Before-and-after change records:
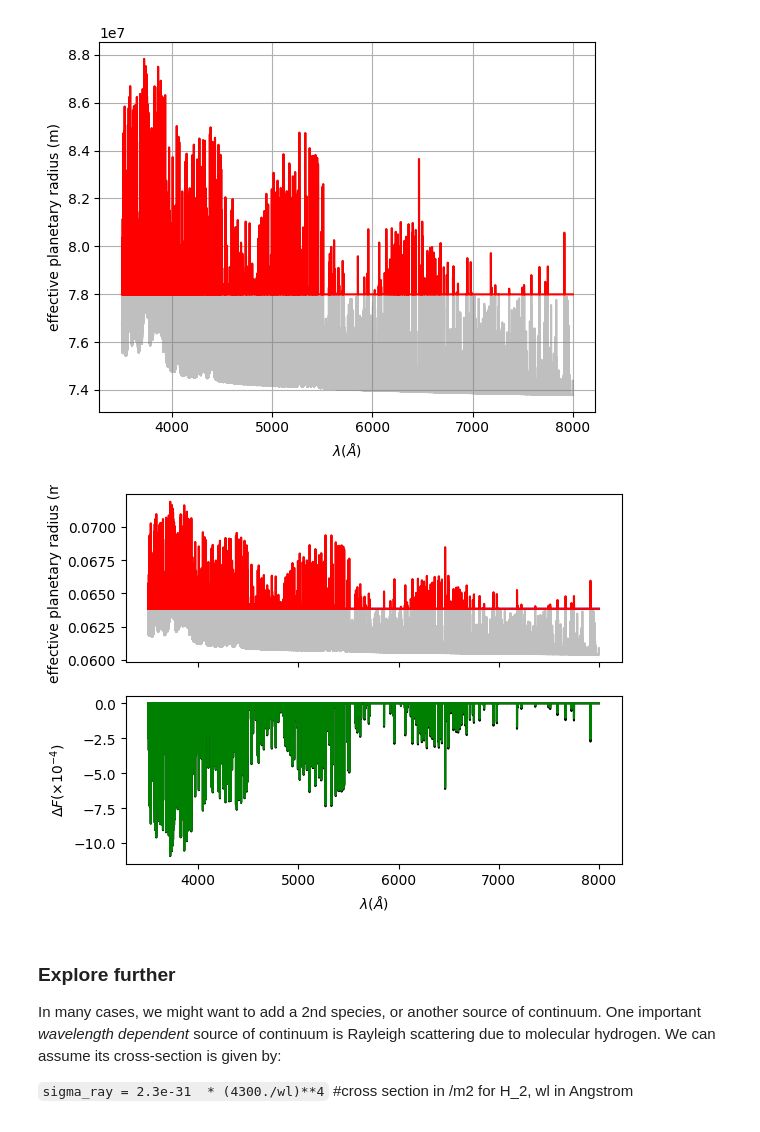
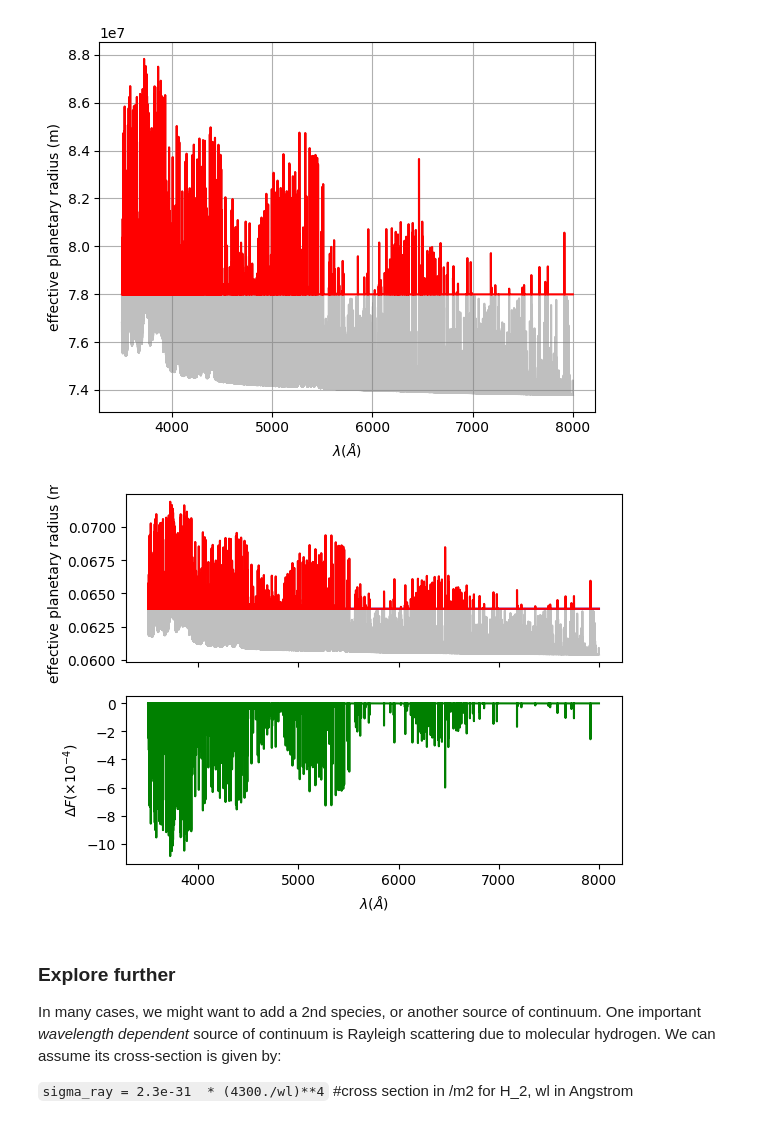
Before and after one commit to odanny-oc/rotational_broadening_kernel, a Jupyter notebook: notebooks/A1_SimpleTranmissionSpectrum.ipynb, the cells around one changed output. Saved outputs shown, nothing was run; the diff lists cells and outputs as text; code cells hidden in the pictures.

```diff
--- a/notebooks/A1_SimpleTranmissionSpectrum.ipynb
+++ b/notebooks/A1_SimpleTranmissionSpectrum.ipynb
@@ -36,7 +36,7 @@ This tutorial will assume the only absorber in the atmosphere is neutral Fe at 2
 # np.save('x_FeI_2500K_m2.npy',np.array([w_model,sigma]))
 
 #get the wavelength + cross-section from the provided line list (in m^-2)
-wl,sigma = np.load('/home/danny/exoplanet_atmospheres/notebooks/x_FeI_2500K_m2.npy')
+wl,sigma = np.load('x_FeI_2500K_m2.npy')
 chi_FeI = 1e-6 #define abundance of FeI in volume mixing ratio
 
 Pcloud = 0.1 #define altitude of clouds, in bar
@@ -83,36 +83,36 @@ a.grid()
 #convert to units of Rp/Rs - often used for low-resolution transmission spectra
 # as this is what we measure directly from transit light curves
 rprs = r / Rstar
 rprs_continuum = r_continuum / Rstar
 rprs_species = r_species / Rstar
 
 #for high-res, often we want units in negative delta flux
 dflux = - (rprs**2 - rprs_continuum**2)
 
 f,a = plt.subplots(2,sharex='all')
 a[0].plot(wl,rprs_species,'0.5',alpha=0.5)
 a[0].plot(wl,rprs_continuum * np.ones(wl.size),'b-')
 a[0].plot(wl,rprs,'r-')
 a[0].set_ylabel(r'effective planetary radius (m)')
-a[1].plot(wl,dflux * 10000,'k-')
+# a[1].plot(wl,dflux * 10000,'k-')
 a[1].set_xlabel(r'$\lambda (\AA)$')
 a[1].set_ylabel(r'$\Delta F (\times 10^{-4})$')
 
 #save the model spectrum
 np.save('model_FeI_2500K',np.array([wl,dflux]))
 
 #finally, we're going to broaden the template a little by convoluting with a Gaussian kernel
 #this allows us to match the template to the real data, e.g. rotation/instrumental broadening
 sigma = 2 #stdev of gaussian
-g = np.exp(-0.5*np.linspace(-50,50,101)**2 / sigma**2) #create the gaussian function
+g = np.exp(-0.5*np.linspace(-50,50,101)**2 / sigma**2) #create the guassian function
 g /= g.sum() #normalise
 dflux = np.convolve(g,dflux,'same')
 a[1].plot(wl,dflux * 10000,'g-')
 
 #save the model spectrum
 np.save('model_FeI_2500K_broadended',np.array([wl,dflux]))
 # %% [output]
-[figure, old version]
+[figure, new version]
 # %% [markdown]
 ### Explore further
 
```
Also changed, not shown: 12 other files.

> _YOUR INSTRUCTIONS_
Pick out the lines above containing the word "function", then copy them.

> _RESULT_
-g = np.exp(-0.5*np.linspace(-50,50,101)**2 / sigma**2) #create the gaussian function
+g = np.exp(-0.5*np.linspace(-50,50,101)**2 / sigma**2) #create the guassian function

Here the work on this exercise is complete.